Wood ants (Formica Rufa) are a large species of ant inhabiting European coniferous forests. The ants themselves are recognisable by their much larger size (some more than 1cm long) than that of the common ant and their impressive nests, which are formed of pine needles normally around the stump of a dead tree, which can be several feet high. These nests can be over 50 years old and smell strongly of vinegar when disturbed. In areas where they are common in summer the woodland floor can be black with ants but they are not harmful to humans although the site can be unnerving. The wood ants are an important part of the eco system and kill many pests and parasites within a pine forest. In some areas of Europe the ants are a protected species. As to their value as 'Bush Tucker' unlike some species of ant from different parts of the world the ants themselves are not edible, but their eggs are. To obtain their eggs lay out a tarpaulin or heavy sheet near the nest and fold the edges over about an inch. Then carefully shovel the entire nest onto the sheet and leave. Instinct will now take over the worker ants will remove the eggs to under the folds of the sheet. When fried the eggs taste like prawns. Another survival use for the woods ants is that if the nest is made around a fallen tree or stump the acid from the ants makes the wood from inside the nest into a cork like substance. This acid treated wood crumbles well and makes excellent material for the early stages of a fire. I would not recommend destroying wood ant nests unless truly necessary, these are marvels of nature and although the ants can rebuild if a nest is heavily damaged the ants will abandon it.

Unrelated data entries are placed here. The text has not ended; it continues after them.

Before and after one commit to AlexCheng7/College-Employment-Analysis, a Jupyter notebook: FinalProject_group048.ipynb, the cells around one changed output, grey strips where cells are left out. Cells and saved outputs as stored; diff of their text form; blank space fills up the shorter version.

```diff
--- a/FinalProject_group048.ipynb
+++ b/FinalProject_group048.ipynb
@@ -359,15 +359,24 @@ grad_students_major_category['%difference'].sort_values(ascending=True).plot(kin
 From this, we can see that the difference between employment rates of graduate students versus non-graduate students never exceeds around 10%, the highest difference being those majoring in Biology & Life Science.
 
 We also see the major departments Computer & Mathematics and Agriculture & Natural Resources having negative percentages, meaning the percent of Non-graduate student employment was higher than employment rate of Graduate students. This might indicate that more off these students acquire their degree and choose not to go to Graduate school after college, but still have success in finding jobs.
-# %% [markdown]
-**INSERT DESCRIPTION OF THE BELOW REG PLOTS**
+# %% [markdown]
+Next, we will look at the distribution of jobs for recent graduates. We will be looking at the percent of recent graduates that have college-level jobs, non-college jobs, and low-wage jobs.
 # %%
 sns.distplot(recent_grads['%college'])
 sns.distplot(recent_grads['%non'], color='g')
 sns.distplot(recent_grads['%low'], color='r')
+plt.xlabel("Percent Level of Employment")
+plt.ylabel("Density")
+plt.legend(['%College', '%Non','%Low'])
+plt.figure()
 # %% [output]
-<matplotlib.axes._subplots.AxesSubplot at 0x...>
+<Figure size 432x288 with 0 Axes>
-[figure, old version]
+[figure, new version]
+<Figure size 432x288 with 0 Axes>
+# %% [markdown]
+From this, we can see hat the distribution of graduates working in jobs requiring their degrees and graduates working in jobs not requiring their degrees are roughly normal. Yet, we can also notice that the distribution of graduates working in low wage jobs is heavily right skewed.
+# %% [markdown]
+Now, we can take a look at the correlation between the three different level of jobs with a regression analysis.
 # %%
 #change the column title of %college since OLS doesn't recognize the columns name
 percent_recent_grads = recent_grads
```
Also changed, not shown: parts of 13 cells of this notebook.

The dark patches in this video clip are actually made up of tens of thousands of wood ants.